** MATERIAL FOR THIS EXERCISE follows **

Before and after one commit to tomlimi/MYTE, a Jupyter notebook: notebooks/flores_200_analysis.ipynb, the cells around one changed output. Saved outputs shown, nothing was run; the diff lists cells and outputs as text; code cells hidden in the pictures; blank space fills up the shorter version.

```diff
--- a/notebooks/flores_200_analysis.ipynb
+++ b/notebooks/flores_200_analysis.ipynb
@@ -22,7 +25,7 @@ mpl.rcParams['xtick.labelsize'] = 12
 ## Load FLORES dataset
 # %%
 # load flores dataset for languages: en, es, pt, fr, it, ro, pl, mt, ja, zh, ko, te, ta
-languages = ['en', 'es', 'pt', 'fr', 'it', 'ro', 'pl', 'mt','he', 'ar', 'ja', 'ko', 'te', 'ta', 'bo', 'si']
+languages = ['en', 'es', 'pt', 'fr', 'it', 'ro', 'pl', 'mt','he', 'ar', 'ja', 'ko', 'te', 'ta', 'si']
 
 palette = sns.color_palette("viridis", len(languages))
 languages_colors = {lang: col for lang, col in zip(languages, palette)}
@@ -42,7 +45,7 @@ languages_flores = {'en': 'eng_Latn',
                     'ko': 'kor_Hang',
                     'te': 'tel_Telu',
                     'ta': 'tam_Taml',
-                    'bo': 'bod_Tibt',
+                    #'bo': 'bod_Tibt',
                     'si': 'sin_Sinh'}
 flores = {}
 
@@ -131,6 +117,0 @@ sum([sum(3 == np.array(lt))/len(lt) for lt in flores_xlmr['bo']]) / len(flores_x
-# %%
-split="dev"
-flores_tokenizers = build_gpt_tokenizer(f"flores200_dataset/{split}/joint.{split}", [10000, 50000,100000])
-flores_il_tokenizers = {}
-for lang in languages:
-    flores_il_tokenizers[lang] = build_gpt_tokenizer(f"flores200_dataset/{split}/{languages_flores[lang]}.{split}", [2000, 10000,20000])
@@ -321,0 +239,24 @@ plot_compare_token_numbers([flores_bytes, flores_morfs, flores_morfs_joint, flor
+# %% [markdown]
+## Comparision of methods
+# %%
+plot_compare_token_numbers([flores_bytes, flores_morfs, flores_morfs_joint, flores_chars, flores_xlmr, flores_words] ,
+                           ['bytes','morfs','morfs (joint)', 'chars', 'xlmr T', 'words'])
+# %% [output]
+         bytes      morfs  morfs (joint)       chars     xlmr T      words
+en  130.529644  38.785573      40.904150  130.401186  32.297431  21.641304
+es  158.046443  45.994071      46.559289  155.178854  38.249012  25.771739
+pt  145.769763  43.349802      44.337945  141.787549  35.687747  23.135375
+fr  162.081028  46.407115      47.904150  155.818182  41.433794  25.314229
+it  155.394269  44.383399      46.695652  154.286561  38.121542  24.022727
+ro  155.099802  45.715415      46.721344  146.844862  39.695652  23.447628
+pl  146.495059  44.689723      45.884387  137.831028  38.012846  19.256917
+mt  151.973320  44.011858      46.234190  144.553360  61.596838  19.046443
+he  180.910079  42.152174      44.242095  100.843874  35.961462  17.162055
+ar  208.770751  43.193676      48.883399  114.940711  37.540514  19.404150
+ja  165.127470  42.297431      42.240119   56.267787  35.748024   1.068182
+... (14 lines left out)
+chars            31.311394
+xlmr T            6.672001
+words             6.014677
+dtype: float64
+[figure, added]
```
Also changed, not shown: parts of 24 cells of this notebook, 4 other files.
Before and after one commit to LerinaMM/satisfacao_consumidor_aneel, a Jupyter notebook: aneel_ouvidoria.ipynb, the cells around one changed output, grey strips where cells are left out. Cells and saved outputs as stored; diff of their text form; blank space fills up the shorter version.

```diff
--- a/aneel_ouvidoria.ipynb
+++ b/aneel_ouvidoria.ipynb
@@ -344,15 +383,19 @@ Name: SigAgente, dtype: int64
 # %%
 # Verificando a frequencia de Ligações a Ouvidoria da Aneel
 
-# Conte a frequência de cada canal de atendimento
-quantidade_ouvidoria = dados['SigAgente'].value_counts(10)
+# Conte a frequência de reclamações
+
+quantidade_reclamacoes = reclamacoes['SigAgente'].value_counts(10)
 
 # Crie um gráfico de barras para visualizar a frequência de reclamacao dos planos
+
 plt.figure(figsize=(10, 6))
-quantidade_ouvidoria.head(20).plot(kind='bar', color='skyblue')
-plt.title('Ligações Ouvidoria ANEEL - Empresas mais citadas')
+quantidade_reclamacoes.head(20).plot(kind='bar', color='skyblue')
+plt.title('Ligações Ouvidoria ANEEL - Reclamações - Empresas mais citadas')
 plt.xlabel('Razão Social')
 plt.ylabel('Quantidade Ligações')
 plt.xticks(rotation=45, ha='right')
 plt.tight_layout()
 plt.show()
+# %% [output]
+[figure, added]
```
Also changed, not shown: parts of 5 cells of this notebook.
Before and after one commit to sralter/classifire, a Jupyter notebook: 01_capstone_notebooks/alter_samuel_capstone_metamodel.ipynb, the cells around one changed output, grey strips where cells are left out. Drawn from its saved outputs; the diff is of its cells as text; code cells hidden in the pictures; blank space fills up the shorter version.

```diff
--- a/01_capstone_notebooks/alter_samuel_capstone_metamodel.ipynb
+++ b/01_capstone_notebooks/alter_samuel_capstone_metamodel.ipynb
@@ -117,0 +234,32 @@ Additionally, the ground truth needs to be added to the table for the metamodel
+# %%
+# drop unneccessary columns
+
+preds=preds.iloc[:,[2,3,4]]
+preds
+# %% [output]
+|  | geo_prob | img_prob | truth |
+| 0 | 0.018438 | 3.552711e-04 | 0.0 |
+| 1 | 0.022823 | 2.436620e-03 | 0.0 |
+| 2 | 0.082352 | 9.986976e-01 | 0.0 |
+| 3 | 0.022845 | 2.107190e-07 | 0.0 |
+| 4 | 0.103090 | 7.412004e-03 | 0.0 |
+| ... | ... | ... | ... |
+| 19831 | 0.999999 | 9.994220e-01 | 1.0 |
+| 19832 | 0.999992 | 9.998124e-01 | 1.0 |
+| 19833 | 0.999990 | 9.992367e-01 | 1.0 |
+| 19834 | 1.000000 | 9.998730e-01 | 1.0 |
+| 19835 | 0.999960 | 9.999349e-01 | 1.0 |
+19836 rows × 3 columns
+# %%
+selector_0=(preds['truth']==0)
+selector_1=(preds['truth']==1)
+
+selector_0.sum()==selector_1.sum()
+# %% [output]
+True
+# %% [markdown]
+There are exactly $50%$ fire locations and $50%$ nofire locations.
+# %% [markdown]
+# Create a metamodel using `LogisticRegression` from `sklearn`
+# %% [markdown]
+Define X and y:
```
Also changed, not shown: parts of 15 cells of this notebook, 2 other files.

** End of MATERIAL FOR THIS EXERCISE **

### WHAT YOU SHOULD DO
Write the data above out again in full, exactly.

### WRITTEN SOLUTION
Before and after one commit to tomlimi/MYTE, a Jupyter notebook: notebooks/flores_200_analysis.ipynb, the cells around one changed output. Saved outputs shown, nothing was run; the diff lists cells and outputs as text; code cells hidden in the pictures; blank space fills up the shorter version.

```diff
--- a/notebooks/flores_200_analysis.ipynb
+++ b/notebooks/flores_200_analysis.ipynb
@@ -22,7 +25,7 @@ mpl.rcParams['xtick.labelsize'] = 12
 ## Load FLORES dataset
 # %%
 # load flores dataset for languages: en, es, pt, fr, it, ro, pl, mt, ja, zh, ko, te, ta
-languages = ['en', 'es', 'pt', 'fr', 'it', 'ro', 'pl', 'mt','he', 'ar', 'ja', 'ko', 'te', 'ta', 'bo', 'si']
+languages = ['en', 'es', 'pt', 'fr', 'it', 'ro', 'pl', 'mt','he', 'ar', 'ja', 'ko', 'te', 'ta', 'si']
 
 palette = sns.color_palette("viridis", len(languages))
 languages_colors = {lang: col for lang, col in zip(languages, palette)}
@@ -42,7 +45,7 @@ languages_flores = {'en': 'eng_Latn',
                     'ko': 'kor_Hang',
                     'te': 'tel_Telu',
                     'ta': 'tam_Taml',
-                    'bo': 'bod_Tibt',
+                    #'bo': 'bod_Tibt',
                     'si': 'sin_Sinh'}
 flores = {}
 
@@ -131,6 +117,0 @@ sum([sum(3 == np.array(lt))/len(lt) for lt in flores_xlmr['bo']]) / len(flores_x
-# %%
-split="dev"
-flores_tokenizers = build_gpt_tokenizer(f"flores200_dataset/{split}/joint.{split}", [10000, 50000,100000])
-flores_il_tokenizers = {}
-for lang in languages:
-    flores_il_tokenizers[lang] = build_gpt_tokenizer(f"flores200_dataset/{split}/{languages_flores[lang]}.{split}", [2000, 10000,20000])
@@ -321,0 +239,24 @@ plot_compare_token_numbers([flores_bytes, flores_morfs, flores_morfs_joint, flor
+# %% [markdown]
+## Comparision of methods
+# %%
+plot_compare_token_numbers([flores_bytes, flores_morfs, flores_morfs_joint, flores_chars, flores_xlmr, flores_words] ,
+                           ['bytes','morfs','morfs (joint)', 'chars', 'xlmr T', 'words'])
+# %% [output]
+         bytes      morfs  morfs (joint)       chars     xlmr T      words
+en  130.529644  38.785573      40.904150  130.401186  32.297431  21.641304
+es  158.046443  45.994071      46.559289  155.178854  38.249012  25.771739
+pt  145.769763  43.349802      44.337945  141.787549  35.687747  23.135375
+fr  162.081028  46.407115      47.904150  155.818182  41.433794  25.314229
+it  155.394269  44.383399      46.695652  154.286561  38.121542  24.022727
+ro  155.099802  45.715415      46.721344  146.844862  39.695652  23.447628
+pl  146.495059  44.689723      45.884387  137.831028  38.012846  19.256917
+mt  151.973320  44.011858      46.234190  144.553360  61.596838  19.046443
+he  180.910079  42.152174      44.242095  100.843874  35.961462  17.162055
+ar  208.770751  43.193676      48.883399  114.940711  37.540514  19.404150
+ja  165.127470  42.297431      42.240119   56.267787  35.748024   1.068182
+... (14 lines left out)
+chars            31.311394
+xlmr T            6.672001
+words             6.014677
+dtype: float64
+[figure, added]
```
Also changed, not shown: parts of 24 cells of this notebook, 4 other files.
Before and after one commit to LerinaMM/satisfacao_consumidor_aneel, a Jupyter notebook: aneel_ouvidoria.ipynb, the cells around one changed output, grey strips where cells are left out. Cells and saved outputs as stored; diff of their text form; blank space fills up the shorter version.

```diff
--- a/aneel_ouvidoria.ipynb
+++ b/aneel_ouvidoria.ipynb
@@ -344,15 +383,19 @@ Name: SigAgente, dtype: int64
 # %%
 # Verificando a frequencia de Ligações a Ouvidoria da Aneel
 
-# Conte a frequência de cada canal de atendimento
-quantidade_ouvidoria = dados['SigAgente'].value_counts(10)
+# Conte a frequência de reclamações
+
+quantidade_reclamacoes = reclamacoes['SigAgente'].value_counts(10)
 
 # Crie um gráfico de barras para visualizar a frequência de reclamacao dos planos
+
 plt.figure(figsize=(10, 6))
-quantidade_ouvidoria.head(20).plot(kind='bar', color='skyblue')
-plt.title('Ligações Ouvidoria ANEEL - Empresas mais citadas')
+quantidade_reclamacoes.head(20).plot(kind='bar', color='skyblue')
+plt.title('Ligações Ouvidoria ANEEL - Reclamações - Empresas mais citadas')
 plt.xlabel('Razão Social')
 plt.ylabel('Quantidade Ligações')
 plt.xticks(rotation=45, ha='right')
 plt.tight_layout()
 plt.show()
+# %% [output]
+[figure, added]
```
Also changed, not shown: parts of 5 cells of this notebook.
Before and after one commit to sralter/classifire, a Jupyter notebook: 01_capstone_notebooks/alter_samuel_capstone_metamodel.ipynb, the cells around one changed output, grey strips where cells are left out. Drawn from its saved outputs; the diff is of its cells as text; code cells hidden in the pictures; blank space fills up the shorter version.

```diff
--- a/01_capstone_notebooks/alter_samuel_capstone_metamodel.ipynb
+++ b/01_capstone_notebooks/alter_samuel_capstone_metamodel.ipynb
@@ -117,0 +234,32 @@ Additionally, the ground truth needs to be added to the table for the metamodel
+# %%
+# drop unneccessary columns
+
+preds=preds.iloc[:,[2,3,4]]
+preds
+# %% [output]
+|  | geo_prob | img_prob | truth |
+| 0 | 0.018438 | 3.552711e-04 | 0.0 |
+| 1 | 0.022823 | 2.436620e-03 | 0.0 |
+| 2 | 0.082352 | 9.986976e-01 | 0.0 |
+| 3 | 0.022845 | 2.107190e-07 | 0.0 |
+| 4 | 0.103090 | 7.412004e-03 | 0.0 |
+| ... | ... | ... | ... |
+| 19831 | 0.999999 | 9.994220e-01 | 1.0 |
+| 19832 | 0.999992 | 9.998124e-01 | 1.0 |
+| 19833 | 0.999990 | 9.992367e-01 | 1.0 |
+| 19834 | 1.000000 | 9.998730e-01 | 1.0 |
+| 19835 | 0.999960 | 9.999349e-01 | 1.0 |
+19836 rows × 3 columns
+# %%
+selector_0=(preds['truth']==0)
+selector_1=(preds['truth']==1)
+
+selector_0.sum()==selector_1.sum()
+# %% [output]
+True
+# %% [markdown]
+There are exactly $50%$ fire locations and $50%$ nofire locations.
+# %% [markdown]
+# Create a metamodel using `LogisticRegression` from `sklearn`
+# %% [markdown]
+Define X and y:
```
Also changed, not shown: parts of 15 cells of this notebook, 2 other files.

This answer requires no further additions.